● ENTRIES PROVIDED
Segment Open

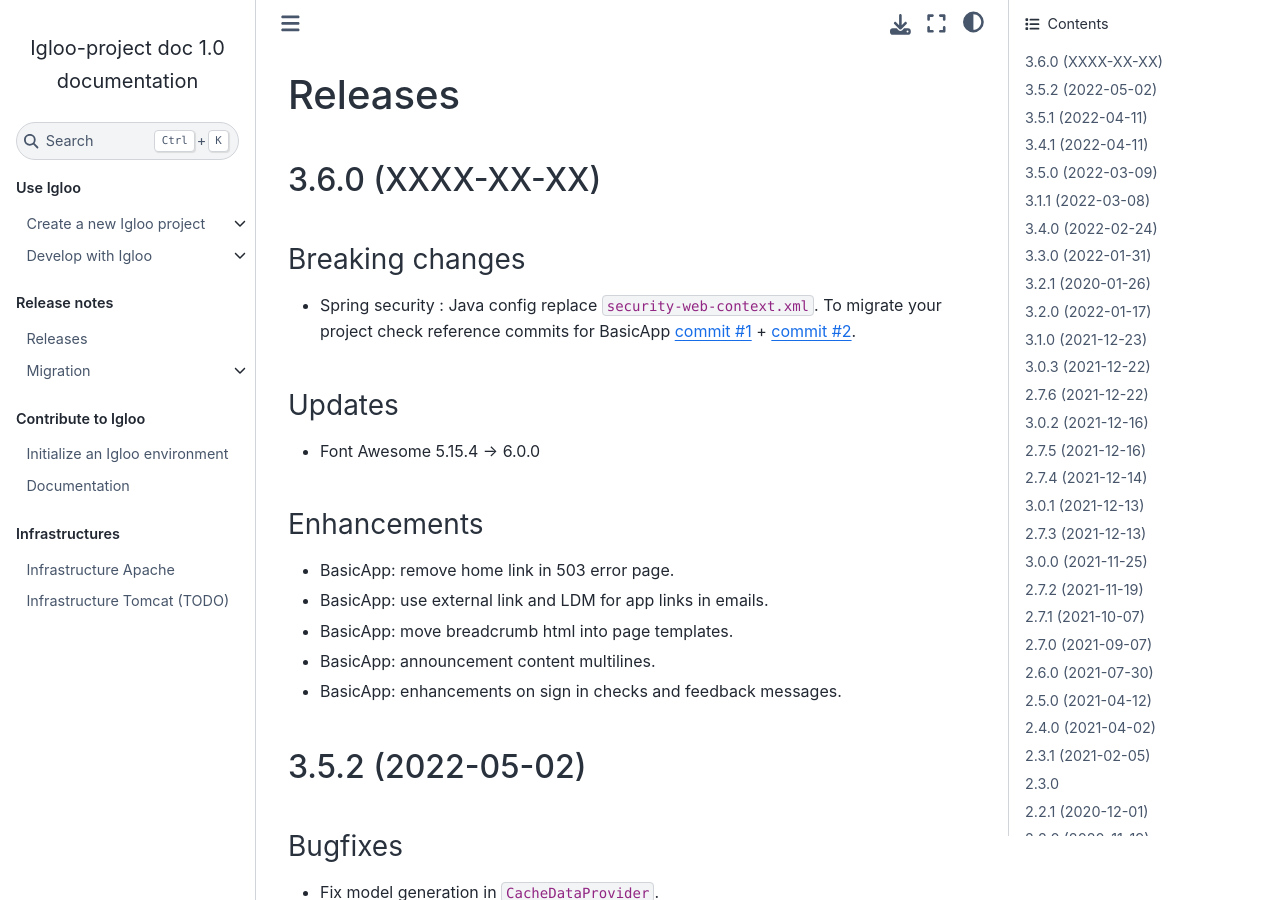
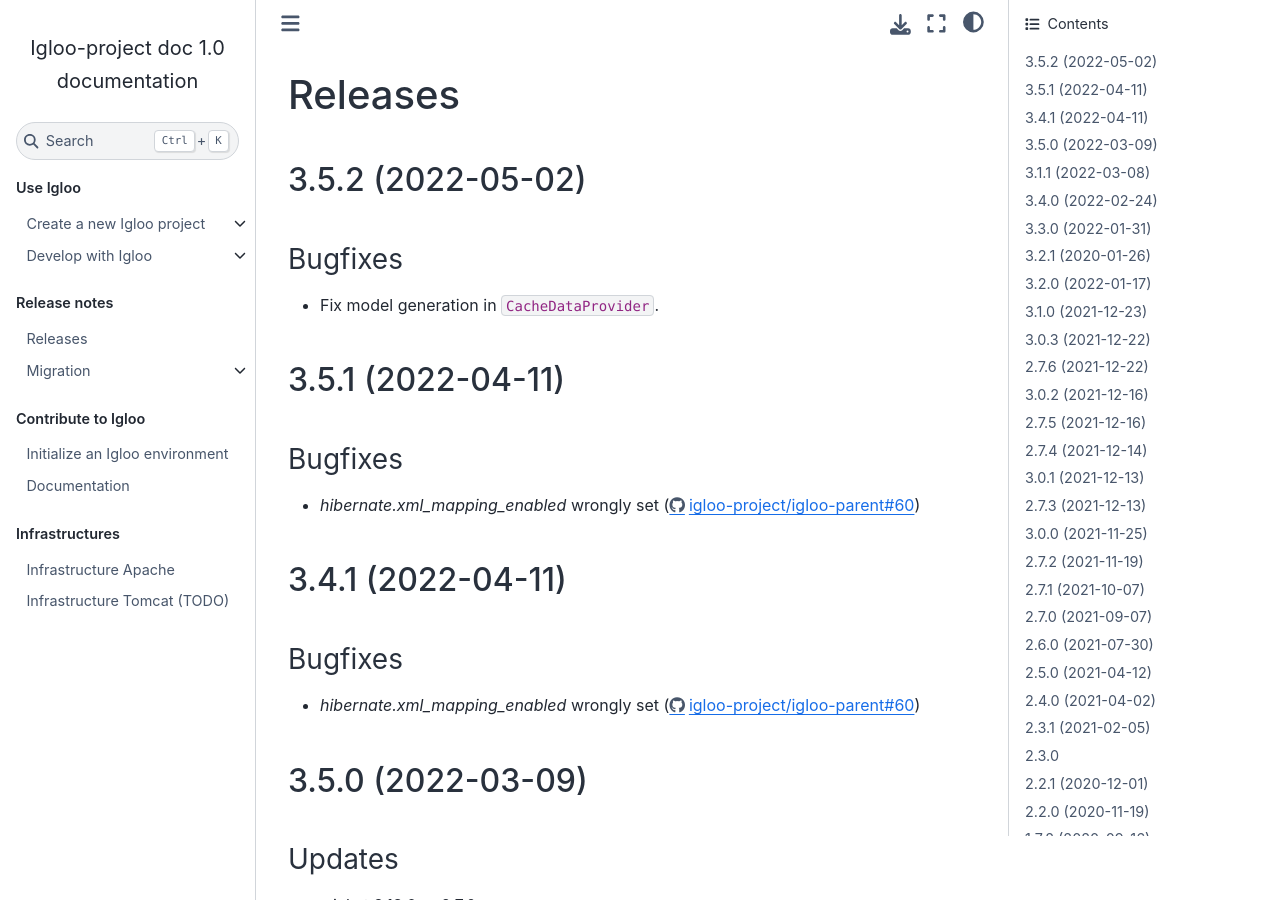
Before and after one commit to igloo-project/igloo-doc, a Sphinx documentation site: the page built from source/release-notes/releases.rst, in a window 1280 px wide and 900 px high. Built offline with Sphinx 7.4.7 and the Sphinx Book theme 1.1.4, drawn with Linux system fonts in a browser that asks for light colours.

Commit message:
release notes 4.1.0

```diff
--- a/source/release-notes/releases.rst
+++ b/source/release-notes/releases.rst
@@ -1,31 +1,6 @@
 ########
 Releases
 ########
-
-.. _v3.6.0:
-
-3.6.0 (XXXX-XX-XX)
-##################
-
-Breaking changes
-****************
-
-* Spring security : Java config replace ``security-web-context.xml``.  To migrate
-  your project check reference commits for BasicApp `commit #1 <https://github.com/igloo-project/igloo-parent/commit/b6ace4c0e6506e37d500d98aa027bf456fea18ce>`_ + `commit #2 <https://github.com/igloo-project/igloo-parent/commit/d6a564fd7eb59005ec8b3349bf627704dab88bc6>`_.
-
-Updates
-*******
-
-* Font Awesome 5.15.4 -> 6.0.0
-
-Enhancements
-************
-
-* BasicApp: remove home link in 503 error page.
-* BasicApp: use external link and LDM for app links in emails.
-* BasicApp: move breadcrumb html into page templates.
-* BasicApp: announcement content multilines.
-* BasicApp: enhancements on sign in checks and feedback messages.
 
 .. _v3.5.2:
 
```
Also changed, not shown: source/release-notes/releases-4.x.md (+1 -0 lines).
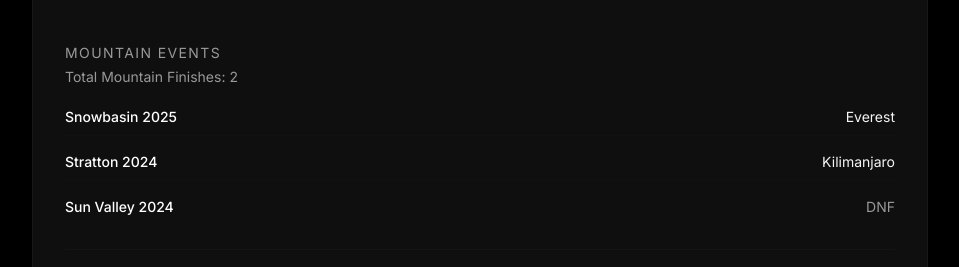
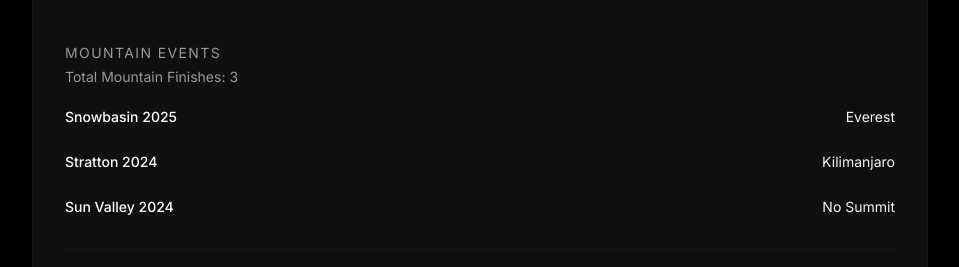
Before and after one commit to foliha1/loyalty-dashboard-29029, a React (Vite) app: page /profile in a window 1280 px wide. Shown: the part 2021-2288 px from the top of the page, without its empty margins (160-1119 px from the left). Built offline with nearby package versions, Linux system fonts and the light colour scheme; the HTML template or start-up script is replaced by a standard one.

Commit message:
Preceding changes

```diff
--- a/src/pages/Profile.tsx
+++ b/src/pages/Profile.tsx
@@ -22,7 +22,7 @@ interface PastEvent {
 const pastEvents: PastEvent[] = [
   { name: "Snowbasin 2025", type: "Mountain", result: "Everest" },
   { name: "Stratton 2024", type: "Mountain", result: "Kilimanjaro" },
-  { name: "Sun Valley 2024", type: "Mountain", result: "DNF" },
+  { name: "Sun Valley 2024", type: "Mountain", result: "No Summit" },
   { name: "Whistler TRAIL 2025", type: "TRAIL", result: "TRAIL Finisher" },
   { name: "Tahoe TRAIL 2023", type: "TRAIL", result: "TRAIL Finisher" },
 ];
```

Segment Closed

● WHAT YOU NEED TO DO
A word-for-word copy of the entries above is what is needed, without any images.

● RESULT
Before and after one commit to igloo-project/igloo-doc, a Sphinx documentation site: the page built from source/release-notes/releases.rst, in a window 1280 px wide and 900 px high. Built offline with Sphinx 7.4.7 and the Sphinx Book theme 1.1.4, drawn with Linux system fonts in a browser that asks for light colours.

Commit message:
release notes 4.1.0

```diff
--- a/source/release-notes/releases.rst
+++ b/source/release-notes/releases.rst
@@ -1,31 +1,6 @@
 ########
 Releases
 ########
-
-.. _v3.6.0:
-
-3.6.0 (XXXX-XX-XX)
-##################
-
-Breaking changes
-****************
-
-* Spring security : Java config replace ``security-web-context.xml``.  To migrate
-  your project check reference commits for BasicApp `commit #1 <https://github.com/igloo-project/igloo-parent/commit/b6ace4c0e6506e37d500d98aa027bf456fea18ce>`_ + `commit #2 <https://github.com/igloo-project/igloo-parent/commit/d6a564fd7eb59005ec8b3349bf627704dab88bc6>`_.
-
-Updates
-*******
-
-* Font Awesome 5.15.4 -> 6.0.0
-
-Enhancements
-************
-
-* BasicApp: remove home link in 503 error page.
-* BasicApp: use external link and LDM for app links in emails.
-* BasicApp: move breadcrumb html into page templates.
-* BasicApp: announcement content multilines.
-* BasicApp: enhancements on sign in checks and feedback messages.
 
 .. _v3.5.2:
 
```
Also changed, not shown: source/release-notes/releases-4.x.md (+1 -0 lines).
Before and after one commit to foliha1/loyalty-dashboard-29029, a React (Vite) app: page /profile in a window 1280 px wide. Shown: the part 2021-2288 px from the top of the page, without its empty margins (160-1119 px from the left). Built offline with nearby package versions, Linux system fonts and the light colour scheme; the HTML template or start-up script is replaced by a standard one.

Commit message:
Preceding changes

```diff
--- a/src/pages/Profile.tsx
+++ b/src/pages/Profile.tsx
@@ -22,7 +22,7 @@ interface PastEvent {
 const pastEvents: PastEvent[] = [
   { name: "Snowbasin 2025", type: "Mountain", result: "Everest" },
   { name: "Stratton 2024", type: "Mountain", result: "Kilimanjaro" },
-  { name: "Sun Valley 2024", type: "Mountain", result: "DNF" },
+  { name: "Sun Valley 2024", type: "Mountain", result: "No Summit" },
   { name: "Whistler TRAIL 2025", type: "TRAIL", result: "TRAIL Finisher" },
   { name: "Tahoe TRAIL 2023", type: "TRAIL", result: "TRAIL Finisher" },
 ];
```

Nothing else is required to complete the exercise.